It’s unclear if Venom would even benefit from a less restrictive rating given its other problems. Plenty of superhero films, from The Dark Knight to Black Panther, have offered a mature take without being hindered by what they could show on screen. Fleischer is unable to transfer his Zombieland blend of horror and humour to Venom, which becomes an interesting allegory given the film is about a host and symbiote working together to figure out a balance that works for them both. Ultimately, Venom is neither here nor there, and its failure to be self-aware makes it feel like a movie from a different superhero era at times.

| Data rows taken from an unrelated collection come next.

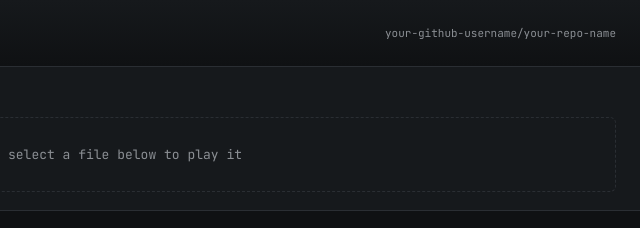
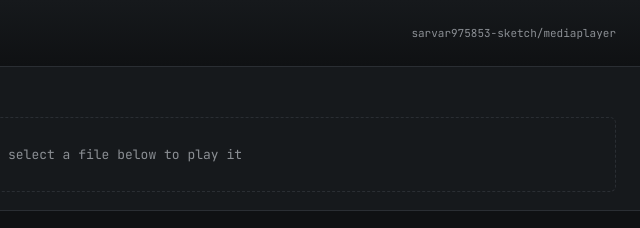
Before and after one commit to sarvar975853-sketch/mediaplayer, a plain HTML site: page index.html in a window 1280 px wide. Shown: the top 228 px of the page, 640-1280 px from the left. Drawn offline with Linux system fonts and the light colour scheme; no server answers.

Commit message:
Update index.html

```diff
--- a/index.html
+++ b/index.html
@@ -14,8 +14,8 @@
 </style>
 <script>
   const CONFIG = {
-    OWNER: "your-github-username",   // <-- change this
-    REPO: "your-repo-name",          // <-- change this
+    OWNER: "sarvar975853-sketch",   // <-- change this
+    REPO: "mediaplayer",          // <-- change this
     BRANCH: "main",                  // <-- change if your default branch differs
     ROOT: "media",                   // <-- folder in the repo where files live
     LINKS_PATH: "links.json",        // <-- repo-root JSON file listing external files (e.g. Internet Archive)
```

Before this, Sony had been trying to make a Venom spin-off movie for over a decade, ever since the character appeared in 2007’s disappointing Spider-Man 3. The disasters of Andrew Garfield’s The Amazing Spider-Man duology delayed its existence further, while the massive success of superhero films sharing the same universe, mainly thanks to Marvel Studios, prompted it to expand its ambitions. It’s why Sony has plans of its own Marvel universe, with films for more characters — Silver Sable, Black Cat, Silk, and Morbius the Living Vampire among them — in the works.
When Sony ceded creative control to Marvel Studios on its biggest character Spider-Man, we were gifted with last year's thoroughly-enjoyable Homecoming. Venom is sorely missing that touch and experience, and somehow Sony keeps assembling creative teams that get it wrong time after time with Marvel properties. That might change as soon as December though, thanks to its next offering. What we have seen yet of the standalone animated entry Spider-Man: Into the Spider-Verse — it makes an unexpected post-credits appearance in Venom — seems to be a lot more promising than this "turd in the wind".